TASK INSTRUCTIONS: A faithful, complete copy of the entries below is required, with images removed.
-----
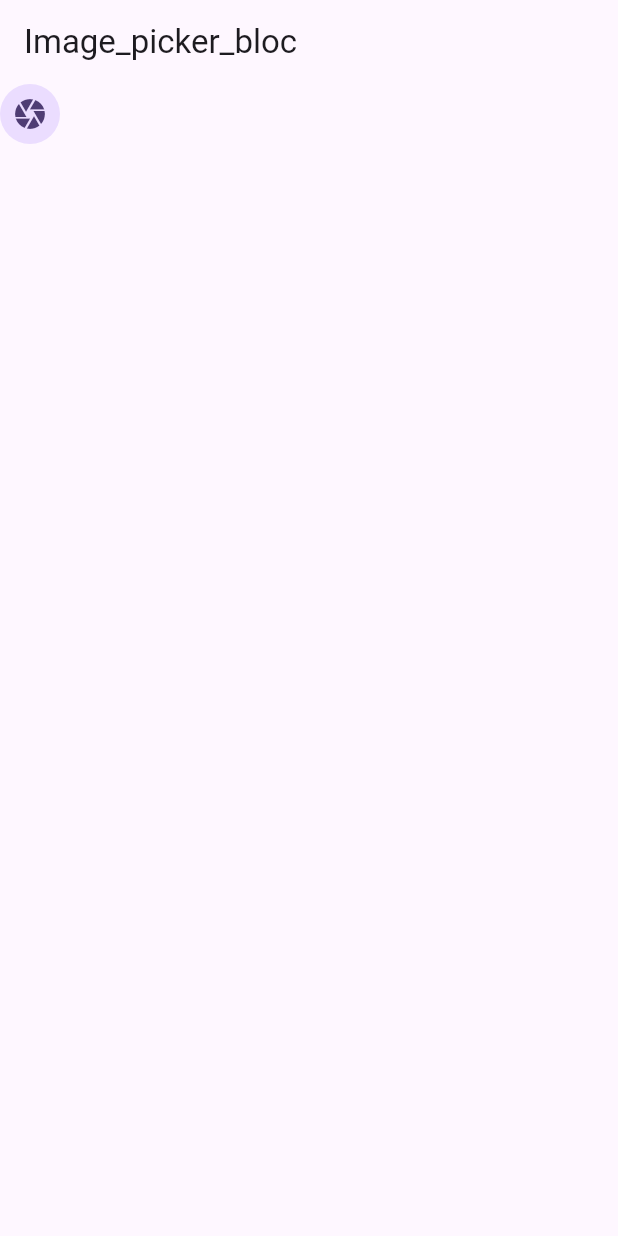
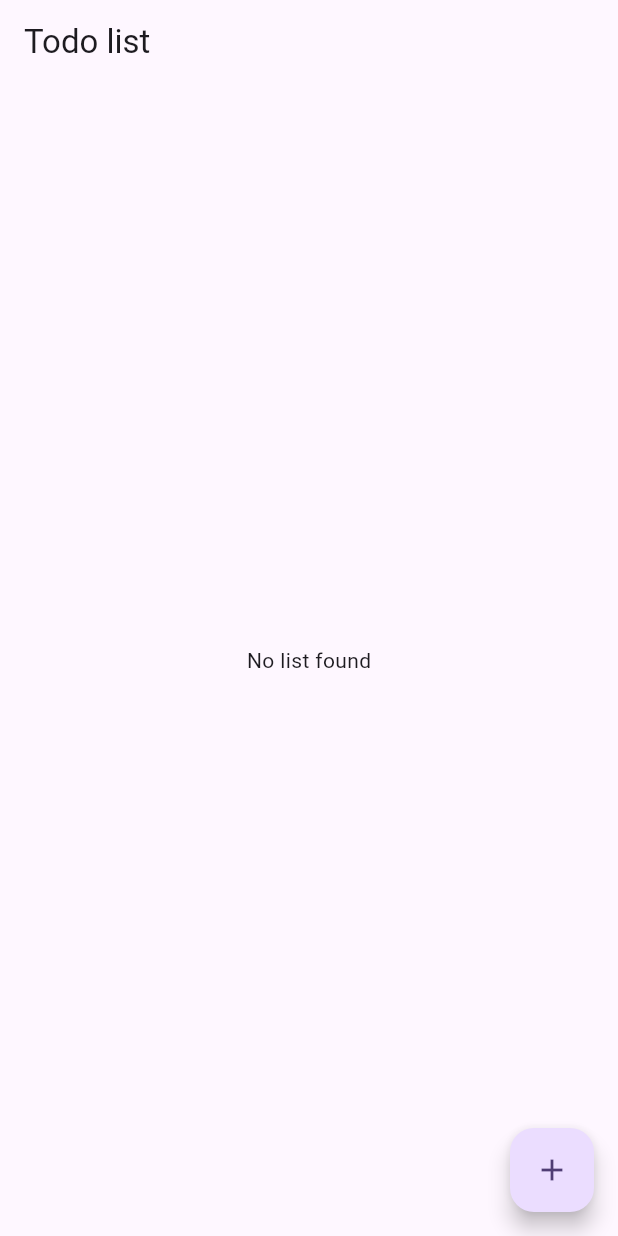
Before and after one commit to alijabhujel/60Days_of_learning2024, a Flutter app: the screen it shows after launch, on a phone screen of 412 x 824 dp. Run offline on Flutter 3.47's test engine with Material 3 defaults, Android fonts, the phone set to English and light mode, and no system bars; our stand-ins replace equatable, flutter_bloc, google_fonts, image_picker.

Commit message:
LSPPDay5

```diff
--- /dev/null
+++ b/lib/bloc/to_do/todo_bloc.dart
@@ -0,0 +1,22 @@
+import 'package:bloc_state_manage/bloc/to_do/todo_event.dart';
+import 'package:bloc_state_manage/bloc/to_do/todo_states.dart';
+
+import 'package:flutter_bloc/flutter_bloc.dart';
+
+class TodoBloc extends Bloc<TodoEvent, TodoStates> {
+  final List<String> todoLists = [];
+  TodoBloc() : super(TodoStates()) {
+    on<AddTodoEvent>(_addTodoevent);
+    on<RemoveTodoEvent>(_removeTodoevent);
+  }
+
+  void _addTodoevent(AddTodoEvent event, Emitter<TodoStates> emit) {
+    todoLists.add(event.task);
+    emit(state.copyWith(todolist: List.from(todoLists)));
+  }
+
+  void _removeTodoevent(RemoveTodoEvent event, Emitter<TodoStates> emit) {
+    todoLists.remove(event.task);
+    emit(state.copyWith(todolist: List.from(todoLists)));
+  }
+}
--- /dev/null
+++ b/lib/bloc/to_do/todo_event.dart
@@ -0,0 +1,23 @@
+import 'package:equatable/equatable.dart';
+
+abstract class TodoEvent extends Equatable {
+  // base class
+  const TodoEvent();
+}
+
+class AddTodoEvent extends TodoEvent {
+  final String task; // taking input from user
+  AddTodoEvent({required this.task});
+  @override
+  // TODO: implement props
+  List<Object?> get props => [task];
+}
+
+class RemoveTodoEvent extends TodoEvent {
+  final Object task;
+  RemoveTodoEvent({required this.task});
+
+  @override
+  // TODO: implement props
+  List<Object?> get props => [task];
+}
--- /dev/null
+++ b/lib/bloc/to_do/todo_states.dart
@@ -0,0 +1,14 @@
+import 'package:equatable/equatable.dart';
+
+class TodoStates extends Equatable {
+  final List<String> todolist;
+  const TodoStates({this.todolist = const []});
+
+  TodoStates copyWith({List<String>? todolist}) {
+    return TodoStates(todolist: todolist ?? this.todolist);
+  }
+
+  @override
+  // TODO: implement props
+  List<Object?> get props => [todolist];
+}
--- a/lib/main.dart
+++ b/lib/main.dart
@@ -1,6 +1,6 @@
 import 'package:bloc_state_manage/bloc/image_picker/image_picker_bloc.dart';
-import 'package:bloc_state_manage/screens/Neuromorphism.dart';
-import 'package:bloc_state_manage/ui/image_picker/image_picker.dart';
+import 'package:bloc_state_manage/bloc/to_do/todo_bloc.dart';
+import 'package:bloc_state_manage/ui/to_do/todo_screen.dart';
 import 'package:bloc_state_manage/utils/image_picker_utils.dart';
 import 'package:flutter/material.dart';
 import 'package:flutter_bloc/flutter_bloc.dart';
@@ -17,6 +17,7 @@
   Widget build(BuildContext context) {
     return MultiBlocProvider(
         providers: [
+          BlocProvider(create: (_) => TodoBloc()),
           BlocProvider(create: (_) => ImagePickerBloc(ImagePickerUtils()))
         ],
         child: MaterialApp(
@@ -25,7 +26,7 @@
               colorScheme: ColorScheme.fromSeed(seedColor: Colors.deepPurple),
               useMaterial3: true,
             ),
-            home: Image_picker()));
+            home: Todo_Screen()));
     //
   }
 }
--- /dev/null
+++ b/lib/ui/to_do/todo_screen.dart
@@ -0,0 +1,61 @@
+import 'package:bloc_state_manage/bloc/to_do/todo_bloc.dart';
+import 'package:bloc_state_manage/bloc/to_do/todo_event.dart';
+import 'package:bloc_state_manage/bloc/to_do/todo_states.dart';
+import 'package:flutter/material.dart';
+import 'package:flutter/widgets.dart';
+import 'package:flutter_bloc/flutter_bloc.dart';
+
+class Todo_Screen extends StatefulWidget {
+  const Todo_Screen({super.key});
+
+  @override
+  State<Todo_Screen> createState() => _Todo_ScreenState();
+}
+
+class _Todo_ScreenState extends State<Todo_Screen> {
+  @override
+  Widget build(BuildContext context) {
+    return Scaffold(
+      appBar: AppBar(
+        title: const Text('Todo list'),
+      ),
+      body: BlocBuilder<TodoBloc, TodoStates>(
+        builder: (context, state) {
+          if (state.todolist.isEmpty) {
+            return const Center(
+              child: Text("No list found"),
+            );
+          } else if (state.todolist.isNotEmpty) {
+            return ListView.builder(
+                itemCount: state.todolist.length,
+                itemBuilder: (context, index) {
+                  return ListTile(
+                    trailing: IconButton(
+                      icon: Icon(Icons.delete),
+                      onPressed: () {
+                        context
+                            .read<TodoBloc>()
+                            .add(RemoveTodoEvent(task: state.todolist[index]));
+                      },
+                    ),
+                    title: Text(state.todolist[index]),
+                  );
+                });
+          } else {
+            return SizedBox();
+          }
+        },
+      ),
+      floatingActionButton: FloatingActionButton(
+        onPressed: () {
+          for (int i = 0; i < 10; i++) {
+            context
+                .read<TodoBloc>()
+                .add(AddTodoEvent(task: 'Task' + i.toString()));
+          }
+        },
+        child: Icon(Icons.add),
+      ),
+    );
+  }
+}
```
-----
RESULT:
Before and after one commit to alijabhujel/60Days_of_learning2024, a Flutter app: the screen it shows after launch, on a phone screen of 412 x 824 dp. Run offline on Flutter 3.47's test engine with Material 3 defaults, Android fonts, the phone set to English and light mode, and no system bars; our stand-ins replace equatable, flutter_bloc, google_fonts, image_picker.

Commit message:
LSPPDay5

```diff
--- /dev/null
+++ b/lib/bloc/to_do/todo_bloc.dart
@@ -0,0 +1,22 @@
+import 'package:bloc_state_manage/bloc/to_do/todo_event.dart';
+import 'package:bloc_state_manage/bloc/to_do/todo_states.dart';
+
+import 'package:flutter_bloc/flutter_bloc.dart';
+
+class TodoBloc extends Bloc<TodoEvent, TodoStates> {
+  final List<String> todoLists = [];
+  TodoBloc() : super(TodoStates()) {
+    on<AddTodoEvent>(_addTodoevent);
+    on<RemoveTodoEvent>(_removeTodoevent);
+  }
+
+  void _addTodoevent(AddTodoEvent event, Emitter<TodoStates> emit) {
+    todoLists.add(event.task);
+    emit(state.copyWith(todolist: List.from(todoLists)));
+  }
+
+  void _removeTodoevent(RemoveTodoEvent event, Emitter<TodoStates> emit) {
+    todoLists.remove(event.task);
+    emit(state.copyWith(todolist: List.from(todoLists)));
+  }
+}
--- /dev/null
+++ b/lib/bloc/to_do/todo_event.dart
@@ -0,0 +1,23 @@
+import 'package:equatable/equatable.dart';
+
+abstract class TodoEvent extends Equatable {
+  // base class
+  const TodoEvent();
+}
+
+class AddTodoEvent extends TodoEvent {
+  final String task; // taking input from user
+  AddTodoEvent({required this.task});
+  @override
+  // TODO: implement props
+  List<Object?> get props => [task];
+}
+
+class RemoveTodoEvent extends TodoEvent {
+  final Object task;
+  RemoveTodoEvent({required this.task});
+
+  @override
+  // TODO: implement props
+  List<Object?> get props => [task];
+}
--- /dev/null
+++ b/lib/bloc/to_do/todo_states.dart
@@ -0,0 +1,14 @@
+import 'package:equatable/equatable.dart';
+
+class TodoStates extends Equatable {
+  final List<String> todolist;
+  const TodoStates({this.todolist = const []});
+
+  TodoStates copyWith({List<String>? todolist}) {
+    return TodoStates(todolist: todolist ?? this.todolist);
+  }
+
+  @override
+  // TODO: implement props
+  List<Object?> get props => [todolist];
+}
--- a/lib/main.dart
+++ b/lib/main.dart
@@ -1,6 +1,6 @@
 import 'package:bloc_state_manage/bloc/image_picker/image_picker_bloc.dart';
-import 'package:bloc_state_manage/screens/Neuromorphism.dart';
-import 'package:bloc_state_manage/ui/image_picker/image_picker.dart';
+import 'package:bloc_state_manage/bloc/to_do/todo_bloc.dart';
+import 'package:bloc_state_manage/ui/to_do/todo_screen.dart';
 import 'package:bloc_state_manage/utils/image_picker_utils.dart';
 import 'package:flutter/material.dart';
 import 'package:flutter_bloc/flutter_bloc.dart';
@@ -17,6 +17,7 @@
   Widget build(BuildContext context) {
     return MultiBlocProvider(
         providers: [
+          BlocProvider(create: (_) => TodoBloc()),
           BlocProvider(create: (_) => ImagePickerBloc(ImagePickerUtils()))
         ],
         child: MaterialApp(
@@ -25,7 +26,7 @@
               colorScheme: ColorScheme.fromSeed(seedColor: Colors.deepPurple),
               useMaterial3: true,
             ),
-            home: Image_picker()));
+            home: Todo_Screen()));
     //
   }
 }
--- /dev/null
+++ b/lib/ui/to_do/todo_screen.dart
@@ -0,0 +1,61 @@
+import 'package:bloc_state_manage/bloc/to_do/todo_bloc.dart';
+import 'package:bloc_state_manage/bloc/to_do/todo_event.dart';
+import 'package:bloc_state_manage/bloc/to_do/todo_states.dart';
+import 'package:flutter/material.dart';
+import 'package:flutter/widgets.dart';
+import 'package:flutter_bloc/flutter_bloc.dart';
+
+class Todo_Screen extends StatefulWidget {
+  const Todo_Screen({super.key});
+
+  @override
+  State<Todo_Screen> createState() => _Todo_ScreenState();
+}
+
+class _Todo_ScreenState extends State<Todo_Screen> {
+  @override
+  Widget build(BuildContext context) {
+    return Scaffold(
+      appBar: AppBar(
+        title: const Text('Todo list'),
+      ),
+      body: BlocBuilder<TodoBloc, TodoStates>(
+        builder: (context, state) {
+          if (state.todolist.isEmpty) {
+            return const Center(
+              child: Text("No list found"),
+            );
+          } else if (state.todolist.isNotEmpty) {
+            return ListView.builder(
+                itemCount: state.todolist.length,
+                itemBuilder: (context, index) {
+                  return ListTile(
+                    trailing: IconButton(
+                      icon: Icon(Icons.delete),
+                      onPressed: () {
+                        context
+                            .read<TodoBloc>()
+                            .add(RemoveTodoEvent(task: state.todolist[index]));
+                      },
+                    ),
+                    title: Text(state.todolist[index]),
+                  );
+                });
+          } else {
+            return SizedBox();
+          }
+        },
+      ),
+      floatingActionButton: FloatingActionButton(
+        onPressed: () {
+          for (int i = 0; i < 10; i++) {
+            context
+                .read<TodoBloc>()
+                .add(AddTodoEvent(task: 'Task' + i.toString()));
+          }
+        },
+        child: Icon(Icons.add),
+      ),
+    );
+  }
+}
```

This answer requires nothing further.